The cycle was repeated up to three times, until they lost at least 10 percent of their body weight.
Fourteen volunteers went into remission, which allowed them to dump all their medication.
Reversal was defined as blood sugar that remained below the technical threshold for diabetes for at least six months.
Their average BMI dropped to 22.4.
Meanwhile, MRI scans showed that the fat levels in their liver and pancreas had fallen ‘significantly’.
The findings were presented at the European Association for the Study of Diabetes (EASD) in Stockholm.
Marathon runner diagnosed with diabetes is now in remission after dieting with soups and shakes
Having recently run his first marathon, David Childs seemed an unlikely candidate for type 2 diabetes.

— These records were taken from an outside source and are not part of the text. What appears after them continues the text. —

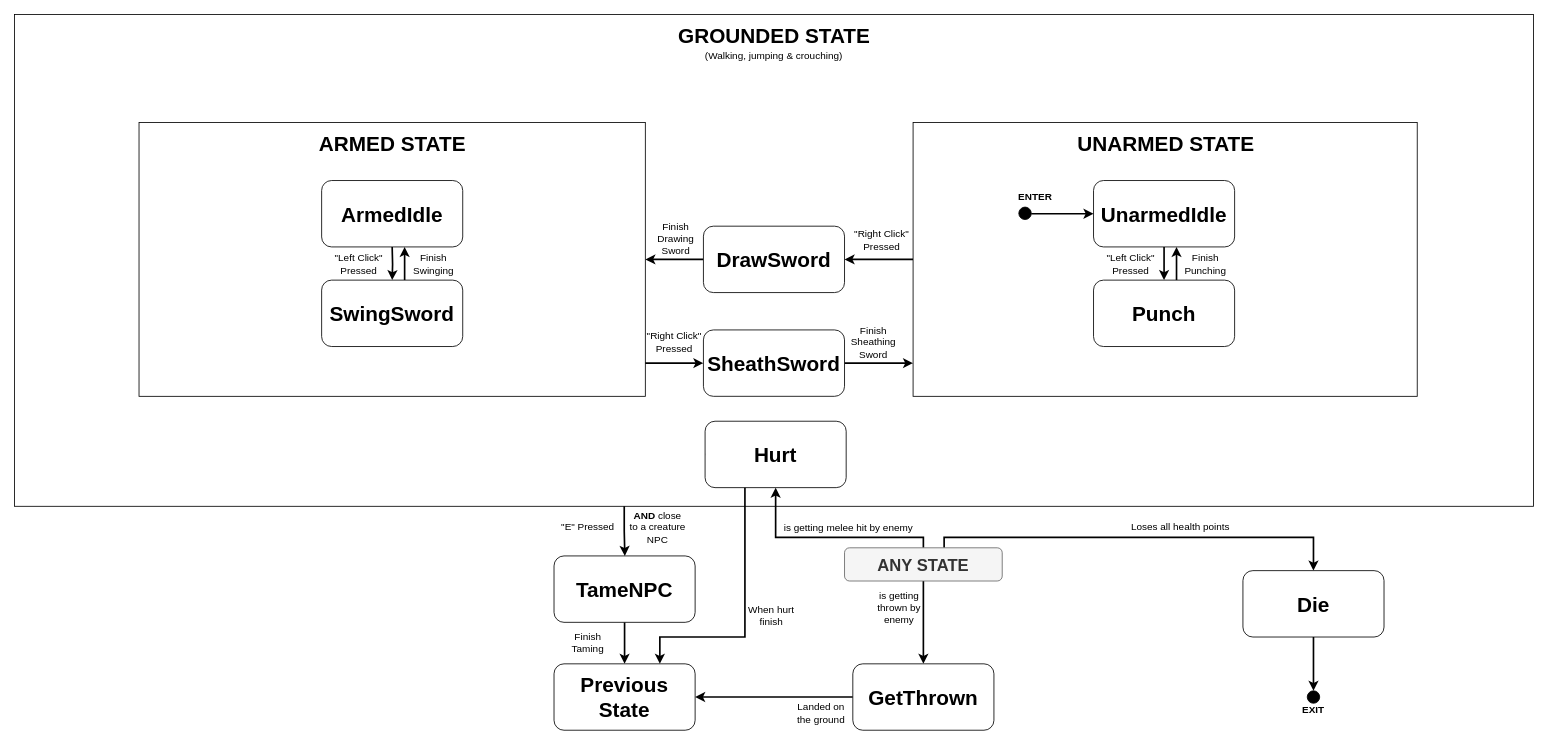
Earlier version of the draw.io diagram page "Page-2" (1 of 2) of player_fsm.drawio (Aster0/GMAI_Project). Source tidied: cells renumbered, new cells numbered last; positions are measured from the earlier drawing's top-left corner, leaving out a move shared by most shapes. Both pictures are drawn from the tidied source at 83%, with x=0, y=0 at pixel (14, 14).
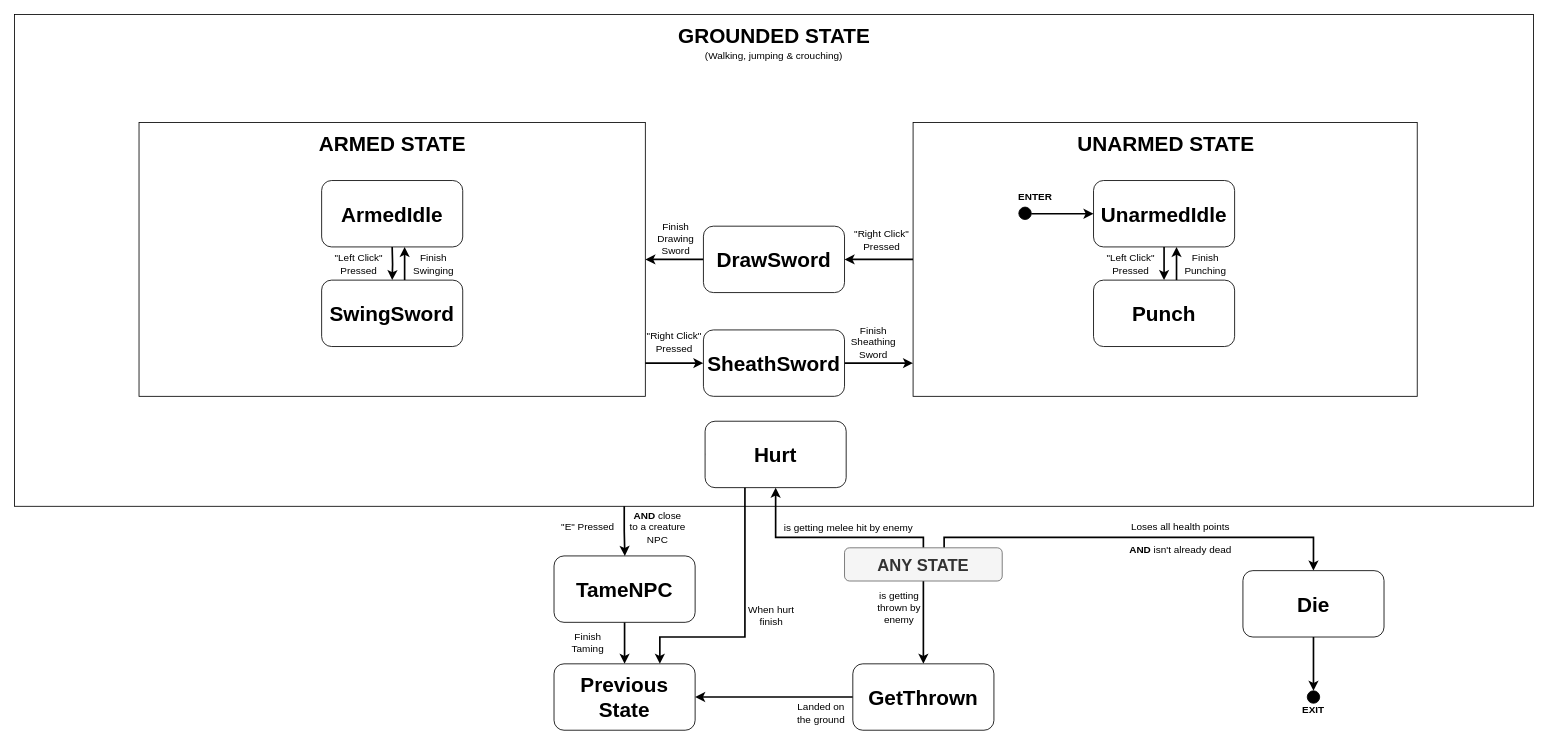
Above is the later version.

Diff of the diagram source:
```diff
@@
+    <mxCell id="58" value="&lt;b&gt;AND &lt;/b&gt;isn't already dead" style="text;html=1;strokeColor=none;fillColor=none;align=center;verticalAlign=middle;whiteSpace=wrap;rounded=0;fontSize=12;" parent="1" vertex="1">
+      <mxGeometry x="1320" y="620" width="170" height="50" as="geometry" />
+    </mxCell>
```
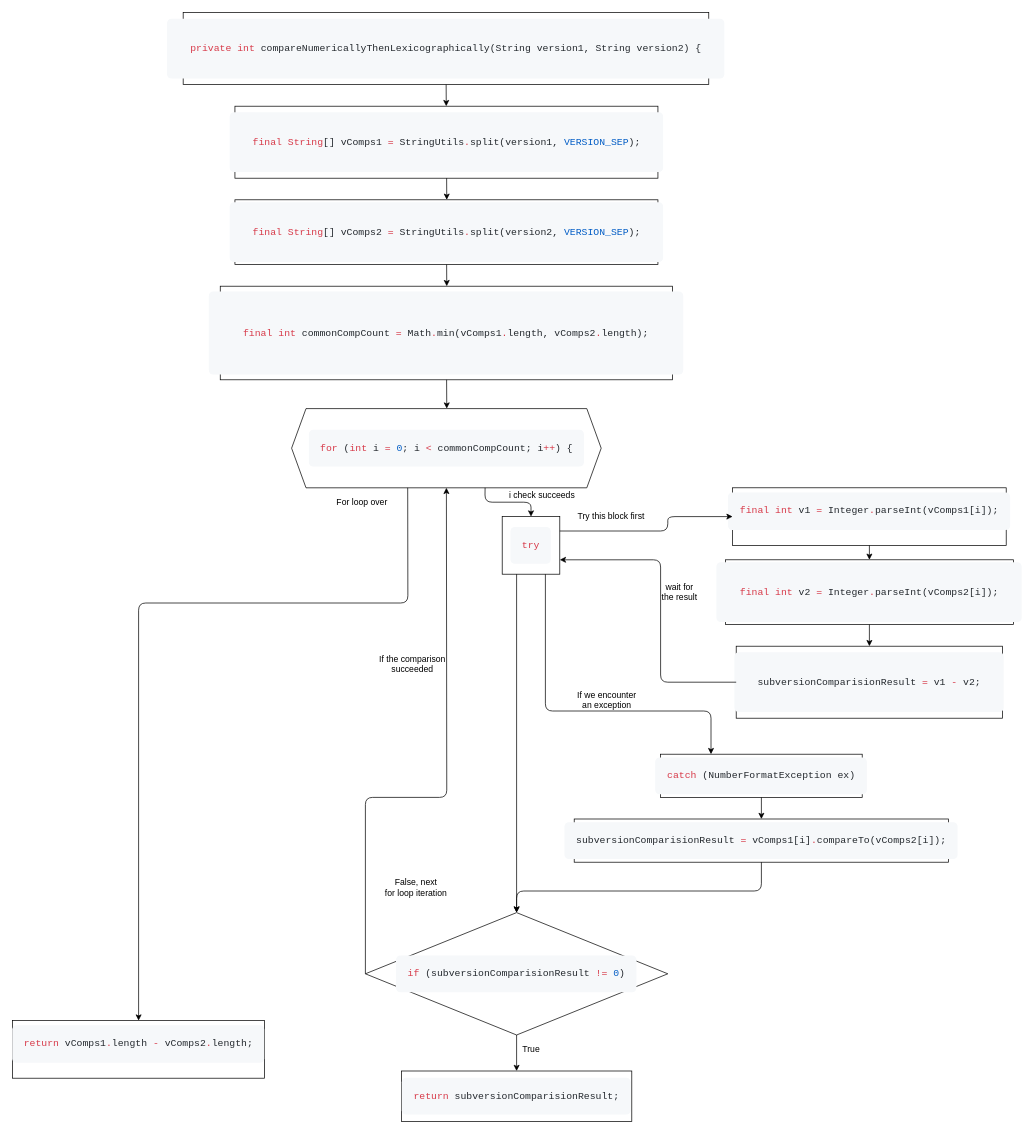
Before: SoftCon2020_Assignment_1/Part 2 Drawings/private int compareNumericallyThenLexicographically.drawio in iamrahul-9/swc-group2, a draw.io diagram. Source tidied: cells renumbered, new cells numbered last; positions are measured from the earlier drawing's top-left corner, leaving out a move shared by most shapes. Both pictures are drawn from the tidied source at 72%, with x=0, y=0 at pixel (12, 12).
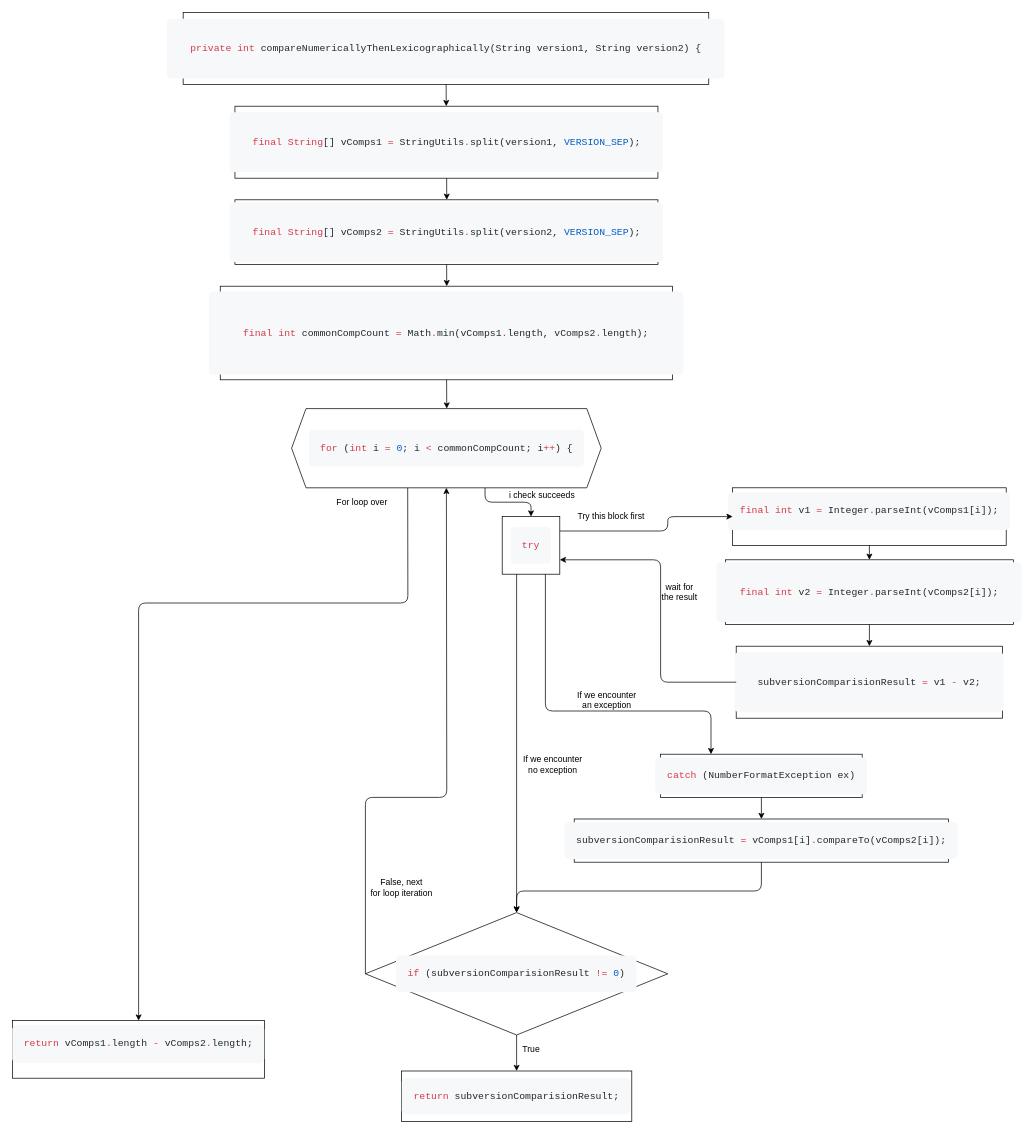
Above is the later version.

Commit message (it also covers changes not shown here):
typo in diagram for method 2

Change to the diagram source:
```diff
@@
-    <mxCell id="35" value="If the comparison&lt;br&gt;succeeded" style="text;html=1;align=center;verticalAlign=middle;" parent="1" vertex="1">
-      <mxGeometry x="500" y="890" width="110" height="30" as="geometry" />
-    </mxCell>
@@
     <mxCell id="37" value="False, next&lt;br&gt;for loop iteration" style="text;html=1;align=center;verticalAlign=middle;" parent="1" vertex="1">
-      <mxGeometry x="510" y="1200" width="100" height="30" as="geometry" />
+      <mxGeometry x="490" y="1200" width="100" height="30" as="geometry" />
     </mxCell>
@@
+    <mxCell id="40" value="If we encounter&lt;br&gt;no exception" style="text;html=1;align=center;verticalAlign=middle;" parent="1" vertex="1">
+      <mxGeometry x="700" y="1030" width="100" height="30" as="geometry" />
+    </mxCell>
```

But in June 2020, he was diagnosed with severe daily headaches and fainting, because his blood sugar had become too high.
After recently running his first marathon, David Childs seemed an unlikely candidate for type 2 diabetes. But in June 2020, he was diagnosed after severe daily headaches and fainting spells because his blood sugar had become too high.
Mr Childs, 48, signed on to the ReTUNE study in March to reverse type 2 diabetes, as one of about 10 percent of people with the condition who are at a healthy weight.
The father of four, from the village of Cleadon in South Tyneside, said: ‘Even my GP didn’t believe I had type 2 diabetes at first.
“I have no family history of diabetes, I am slim and I recently ran a marathon, after several half marathons.
‘But unfortunately, although I didn’t have a beer belly, I did have excess fat in my liver.
“I was determined to get off the tablets I had been given and roll it back if I could.”
Mr. Childs completed two-month diets of meal replacement soups and shakes to lose about 10 percent of his body weight.
That brought the 48-year-old, who is six feet tall, to a weight of 82 kilograms (12 bricks and 13 pounds).
Mr. Childs, who works for a pharmaceutical company, achieved diabetes remission mid-trial and has not looked back.
He runs twice a week, tries to eat healthy and has reduced his chip and bread consumption.
He said: ‘I was concerned that my future would involve slowly increasing my medication and risking health problems from diabetes.
“Now I poke my finger every morning to check my blood sugar and every time I see it’s normal, I smile to myself that I don’t have diabetes anymore.”